- [BRIEF]: In the data below, locate each line with the word "author" and list it.

[Change listing data]
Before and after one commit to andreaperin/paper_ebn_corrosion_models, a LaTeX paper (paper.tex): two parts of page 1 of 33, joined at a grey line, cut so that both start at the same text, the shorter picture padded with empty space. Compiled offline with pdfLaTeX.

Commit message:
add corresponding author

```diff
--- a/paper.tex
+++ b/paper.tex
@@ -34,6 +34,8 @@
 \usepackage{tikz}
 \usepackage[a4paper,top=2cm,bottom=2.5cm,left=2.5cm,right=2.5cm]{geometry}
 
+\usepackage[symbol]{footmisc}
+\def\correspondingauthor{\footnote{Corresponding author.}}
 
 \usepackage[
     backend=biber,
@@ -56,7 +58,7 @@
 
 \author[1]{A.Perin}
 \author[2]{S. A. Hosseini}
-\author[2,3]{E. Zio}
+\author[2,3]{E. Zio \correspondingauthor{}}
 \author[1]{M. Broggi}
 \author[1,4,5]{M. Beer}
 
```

- [TASK RESULT]:
add corresponding author
+\def\correspondingauthor{\footnote{Corresponding author.}}
 \author[1]{A.Perin}
 \author[2]{S. A. Hosseini}
-\author[2,3]{E. Zio}
+\author[2,3]{E. Zio \correspondingauthor{}}
 \author[1]{M. Broggi}
 \author[1,4,5]{M. Beer}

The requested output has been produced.